This is called program shift, and the camera mode display changes from P to P*.
If the aperture and exposure time do not change when you turn the rear dial, you have probably reached the maximum or minimum possible aperture for your lens.
S = Shutter priority, you select an exposure time with the rear dial and the D7000 selects the appropriate aperture.
A = Aperture priority, you select an aperture with the front dial and the D7000 selects the appropriate exposure time.
M = Manual control, you select
U1, U2 are identical to P in Nikon's default settings, but you can assign any other type of exposure control to them.
ISO sensitivity is fixed in all modes as you set it, or the D7000 may vary it automatically when auto ISO control Auto is on as described above.
The step size for changing aperture and exposure time in Nikon's default settings is 1/3 light value steps. You can be chang it to 1/2 light value steps in the custom settings menu . Then you lose some precision in the setting, but save a few clicks when turning the wheels.
Rear and front command dial | You can adjust their operation in the custom settings menu , menu item :
Short and sweet, and really very special:

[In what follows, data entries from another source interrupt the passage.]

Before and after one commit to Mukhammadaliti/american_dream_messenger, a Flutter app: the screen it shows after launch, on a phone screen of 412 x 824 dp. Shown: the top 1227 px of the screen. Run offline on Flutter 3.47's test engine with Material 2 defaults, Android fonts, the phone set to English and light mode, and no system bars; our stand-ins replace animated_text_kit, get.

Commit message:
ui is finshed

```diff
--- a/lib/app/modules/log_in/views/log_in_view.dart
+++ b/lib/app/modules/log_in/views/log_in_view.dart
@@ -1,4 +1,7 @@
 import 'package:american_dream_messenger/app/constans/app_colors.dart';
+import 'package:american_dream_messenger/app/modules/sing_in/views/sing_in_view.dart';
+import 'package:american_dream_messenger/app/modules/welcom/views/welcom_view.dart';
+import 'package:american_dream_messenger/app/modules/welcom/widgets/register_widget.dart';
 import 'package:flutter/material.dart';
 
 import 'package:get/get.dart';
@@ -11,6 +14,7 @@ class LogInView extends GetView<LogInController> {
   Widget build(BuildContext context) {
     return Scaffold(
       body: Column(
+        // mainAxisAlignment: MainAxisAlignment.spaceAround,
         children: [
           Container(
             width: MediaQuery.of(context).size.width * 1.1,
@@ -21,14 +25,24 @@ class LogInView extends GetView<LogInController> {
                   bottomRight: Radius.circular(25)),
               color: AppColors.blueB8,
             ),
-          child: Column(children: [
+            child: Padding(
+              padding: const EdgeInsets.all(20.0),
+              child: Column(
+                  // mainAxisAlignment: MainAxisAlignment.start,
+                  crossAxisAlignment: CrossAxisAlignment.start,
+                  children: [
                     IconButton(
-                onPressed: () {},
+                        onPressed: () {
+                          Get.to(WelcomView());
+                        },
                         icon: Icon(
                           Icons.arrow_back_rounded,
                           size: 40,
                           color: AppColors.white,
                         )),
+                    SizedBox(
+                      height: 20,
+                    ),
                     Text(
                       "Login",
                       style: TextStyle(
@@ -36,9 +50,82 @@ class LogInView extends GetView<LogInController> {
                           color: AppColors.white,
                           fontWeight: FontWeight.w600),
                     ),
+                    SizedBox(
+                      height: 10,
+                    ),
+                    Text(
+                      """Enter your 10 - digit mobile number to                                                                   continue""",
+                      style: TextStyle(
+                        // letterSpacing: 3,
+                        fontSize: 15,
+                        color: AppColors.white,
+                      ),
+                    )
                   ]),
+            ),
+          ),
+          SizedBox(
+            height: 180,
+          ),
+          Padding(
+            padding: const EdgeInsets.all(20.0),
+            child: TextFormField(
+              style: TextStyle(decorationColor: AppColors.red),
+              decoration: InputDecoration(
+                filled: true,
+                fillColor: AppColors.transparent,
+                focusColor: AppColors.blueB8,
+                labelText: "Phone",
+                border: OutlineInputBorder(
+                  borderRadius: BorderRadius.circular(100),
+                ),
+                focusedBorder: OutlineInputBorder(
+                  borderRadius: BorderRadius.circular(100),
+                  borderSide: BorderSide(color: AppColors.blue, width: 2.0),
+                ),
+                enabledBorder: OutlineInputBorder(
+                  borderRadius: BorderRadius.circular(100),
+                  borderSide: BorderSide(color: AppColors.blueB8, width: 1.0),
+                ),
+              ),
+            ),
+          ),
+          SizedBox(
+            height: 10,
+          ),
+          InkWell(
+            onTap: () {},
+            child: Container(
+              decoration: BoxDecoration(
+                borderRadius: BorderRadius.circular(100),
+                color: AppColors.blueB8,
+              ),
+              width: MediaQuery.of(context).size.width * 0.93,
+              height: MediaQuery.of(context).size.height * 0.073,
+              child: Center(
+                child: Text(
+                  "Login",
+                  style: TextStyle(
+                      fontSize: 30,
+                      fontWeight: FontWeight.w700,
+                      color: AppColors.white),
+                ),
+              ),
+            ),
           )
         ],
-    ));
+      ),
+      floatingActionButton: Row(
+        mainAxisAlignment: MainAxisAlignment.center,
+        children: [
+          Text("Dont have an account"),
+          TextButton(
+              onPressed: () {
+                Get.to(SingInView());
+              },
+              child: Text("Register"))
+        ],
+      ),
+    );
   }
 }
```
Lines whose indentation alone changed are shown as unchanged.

Scale for exposure compensation and direction of rotation of the dials | While setting an exposure compensation, a scale appears in the viewfinder at the bottom, with the unusual order + 0 -, i.e. positive values on the left. To match this, turn the rear dial to the left for positive values and to the right for negative values.
This has been a feature of Nikon's SLR cameras since the 1960s, by then inherited from viewfinder cameras developed in the 1940s (!).
But before you shake your head at this, remember that the reading direction from left to right is only dominant in Western culture. In traditional Japanese, sometimes still today, one writes from top to bottom and the columns from right to left.
You can reverse this arrangement in the custom settings menu
In later models, Nikon has changed the default value but still allows you to turn the scales back again.
Changing aperture and exposure time in whole light value steps | If you want to save a few fractions of a second when setting aperture and exposure time, you can select the entry in the custom settings menu or .
Then the aperture and exposure time jump by a whole light value with each click of a command wheel, as long as you keep the preview resp. Fn button pressed.
Centre-weighted metering | The custom settings menu allows you to change the size of the central metering field in this metering method (see exposure metering method).
Fine tune exposure | In the custom settings menu you can set a permanent correction applied to all exposure meterings. It acts like an adjustment of the camera, it is not saved as exposure compensation in the image data. Please be careful with it.